** TASK BRIEF **
Copy each line of the data that has "main" in it.

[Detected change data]
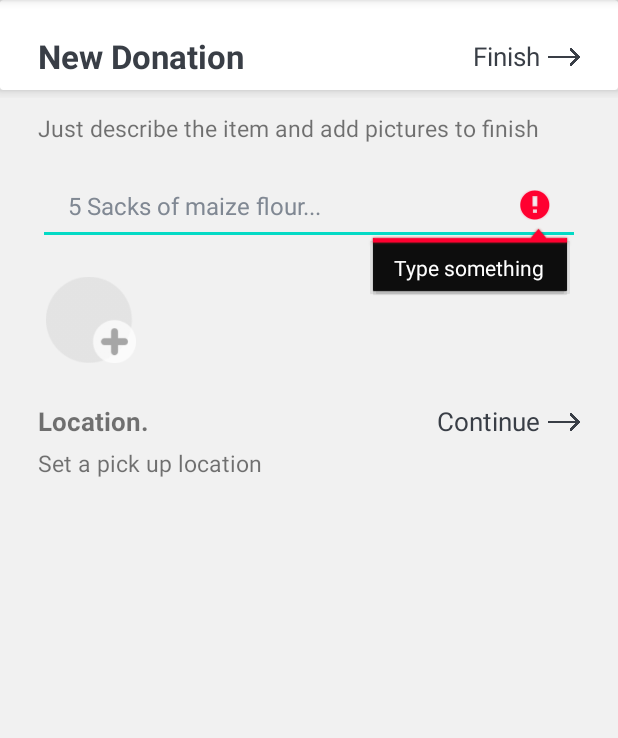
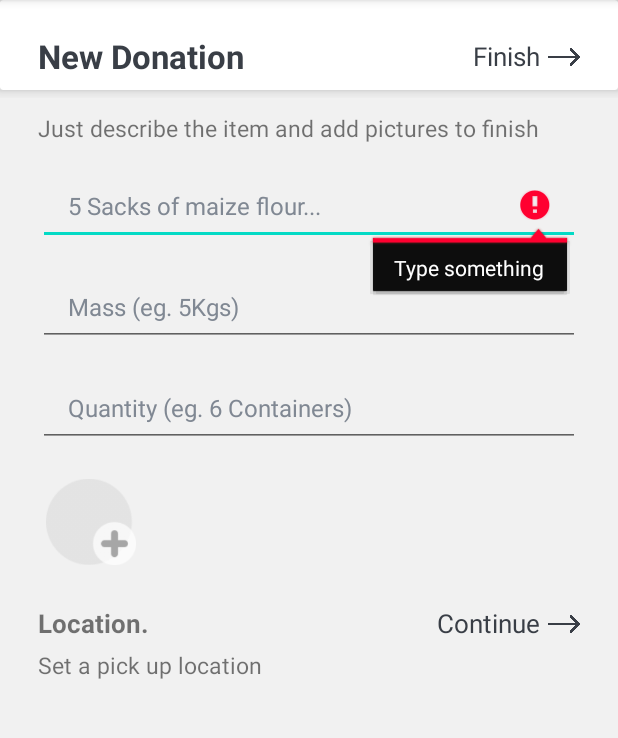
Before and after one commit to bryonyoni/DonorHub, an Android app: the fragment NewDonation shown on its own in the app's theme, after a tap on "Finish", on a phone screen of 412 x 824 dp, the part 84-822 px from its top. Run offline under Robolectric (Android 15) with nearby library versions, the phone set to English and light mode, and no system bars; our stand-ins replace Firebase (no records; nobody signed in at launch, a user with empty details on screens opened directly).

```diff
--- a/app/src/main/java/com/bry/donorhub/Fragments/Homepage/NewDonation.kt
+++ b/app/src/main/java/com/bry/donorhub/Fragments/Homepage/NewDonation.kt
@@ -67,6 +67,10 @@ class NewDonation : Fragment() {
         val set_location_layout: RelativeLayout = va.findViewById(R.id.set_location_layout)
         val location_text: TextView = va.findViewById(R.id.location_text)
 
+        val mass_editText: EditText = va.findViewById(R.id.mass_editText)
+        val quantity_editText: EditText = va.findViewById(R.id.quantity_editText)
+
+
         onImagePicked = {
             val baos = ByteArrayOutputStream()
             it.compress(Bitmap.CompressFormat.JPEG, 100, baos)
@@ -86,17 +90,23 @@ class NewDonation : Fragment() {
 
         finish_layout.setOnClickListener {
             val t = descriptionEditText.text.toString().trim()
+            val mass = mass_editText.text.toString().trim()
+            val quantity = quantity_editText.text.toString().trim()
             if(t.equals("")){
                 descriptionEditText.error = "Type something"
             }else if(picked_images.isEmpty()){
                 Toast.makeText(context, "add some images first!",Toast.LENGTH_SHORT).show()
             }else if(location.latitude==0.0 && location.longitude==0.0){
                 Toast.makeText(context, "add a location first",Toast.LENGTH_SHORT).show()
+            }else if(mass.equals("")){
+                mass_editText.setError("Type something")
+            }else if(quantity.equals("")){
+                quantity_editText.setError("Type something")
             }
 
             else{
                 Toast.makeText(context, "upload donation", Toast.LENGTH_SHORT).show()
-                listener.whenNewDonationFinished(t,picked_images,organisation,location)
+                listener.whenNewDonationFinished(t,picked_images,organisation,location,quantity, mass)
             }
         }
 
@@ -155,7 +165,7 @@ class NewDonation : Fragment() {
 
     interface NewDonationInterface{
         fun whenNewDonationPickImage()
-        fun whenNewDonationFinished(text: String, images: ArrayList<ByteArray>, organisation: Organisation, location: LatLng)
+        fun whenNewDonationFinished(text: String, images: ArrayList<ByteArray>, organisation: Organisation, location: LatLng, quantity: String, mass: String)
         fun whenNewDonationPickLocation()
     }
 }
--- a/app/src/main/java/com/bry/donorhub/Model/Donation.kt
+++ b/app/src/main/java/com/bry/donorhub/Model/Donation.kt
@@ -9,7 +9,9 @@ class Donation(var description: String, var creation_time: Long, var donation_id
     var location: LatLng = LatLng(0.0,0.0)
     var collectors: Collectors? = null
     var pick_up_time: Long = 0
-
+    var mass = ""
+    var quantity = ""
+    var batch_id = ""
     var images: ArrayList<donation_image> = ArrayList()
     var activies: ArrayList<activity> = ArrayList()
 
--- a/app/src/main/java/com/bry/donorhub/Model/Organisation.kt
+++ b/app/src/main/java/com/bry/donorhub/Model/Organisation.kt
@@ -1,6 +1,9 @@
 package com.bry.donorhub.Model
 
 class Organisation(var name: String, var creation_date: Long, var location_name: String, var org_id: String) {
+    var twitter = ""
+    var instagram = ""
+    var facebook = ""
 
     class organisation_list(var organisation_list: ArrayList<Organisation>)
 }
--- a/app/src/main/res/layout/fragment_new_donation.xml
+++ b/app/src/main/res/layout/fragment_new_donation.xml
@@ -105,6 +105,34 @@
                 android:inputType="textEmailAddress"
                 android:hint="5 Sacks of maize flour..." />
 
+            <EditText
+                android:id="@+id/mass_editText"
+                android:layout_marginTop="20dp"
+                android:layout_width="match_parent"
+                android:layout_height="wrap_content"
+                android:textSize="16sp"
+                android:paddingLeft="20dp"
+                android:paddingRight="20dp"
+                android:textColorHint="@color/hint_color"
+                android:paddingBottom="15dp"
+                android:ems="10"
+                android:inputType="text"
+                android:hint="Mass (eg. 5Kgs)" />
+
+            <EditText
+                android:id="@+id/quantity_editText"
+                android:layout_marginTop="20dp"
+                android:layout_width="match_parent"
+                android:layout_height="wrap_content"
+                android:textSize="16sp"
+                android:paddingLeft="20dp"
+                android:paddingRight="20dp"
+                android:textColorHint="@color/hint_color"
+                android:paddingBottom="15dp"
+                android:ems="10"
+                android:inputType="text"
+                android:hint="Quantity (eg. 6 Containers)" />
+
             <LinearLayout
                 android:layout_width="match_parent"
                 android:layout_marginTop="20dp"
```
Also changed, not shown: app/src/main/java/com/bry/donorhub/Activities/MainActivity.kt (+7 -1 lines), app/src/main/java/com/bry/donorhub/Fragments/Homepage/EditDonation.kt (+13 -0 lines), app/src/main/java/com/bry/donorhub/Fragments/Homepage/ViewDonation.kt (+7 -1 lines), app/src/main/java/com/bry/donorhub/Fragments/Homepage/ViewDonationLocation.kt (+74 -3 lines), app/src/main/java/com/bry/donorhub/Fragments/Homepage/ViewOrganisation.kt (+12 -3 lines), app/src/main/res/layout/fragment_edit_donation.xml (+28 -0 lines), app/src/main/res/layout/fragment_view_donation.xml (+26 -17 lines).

** WRITTEN ANSWER **
--- a/app/src/main/java/com/bry/donorhub/Fragments/Homepage/NewDonation.kt
+++ b/app/src/main/java/com/bry/donorhub/Fragments/Homepage/NewDonation.kt
--- a/app/src/main/java/com/bry/donorhub/Model/Donation.kt
+++ b/app/src/main/java/com/bry/donorhub/Model/Donation.kt
--- a/app/src/main/java/com/bry/donorhub/Model/Organisation.kt
+++ b/app/src/main/java/com/bry/donorhub/Model/Organisation.kt
--- a/app/src/main/res/layout/fragment_new_donation.xml
+++ b/app/src/main/res/layout/fragment_new_donation.xml
Also changed, not shown: app/src/main/java/com/bry/donorhub/Activities/MainActivity.kt (+7 -1 lines), app/src/main/java/com/bry/donorhub/Fragments/Homepage/EditDonation.kt (+13 -0 lines), app/src/main/java/com/bry/donorhub/Fragments/Homepage/ViewDonation.kt (+7 -1 lines), app/src/main/java/com/bry/donorhub/Fragments/Homepage/ViewDonationLocation.kt (+74 -3 lines), app/src/main/java/com/bry/donorhub/Fragments/Homepage/ViewOrganisation.kt (+12 -3 lines), app/src/main/res/layout/fragment_edit_donation.xml (+28 -0 lines), app/src/main/res/layout/fragment_view_donation.xml (+26 -17 lines).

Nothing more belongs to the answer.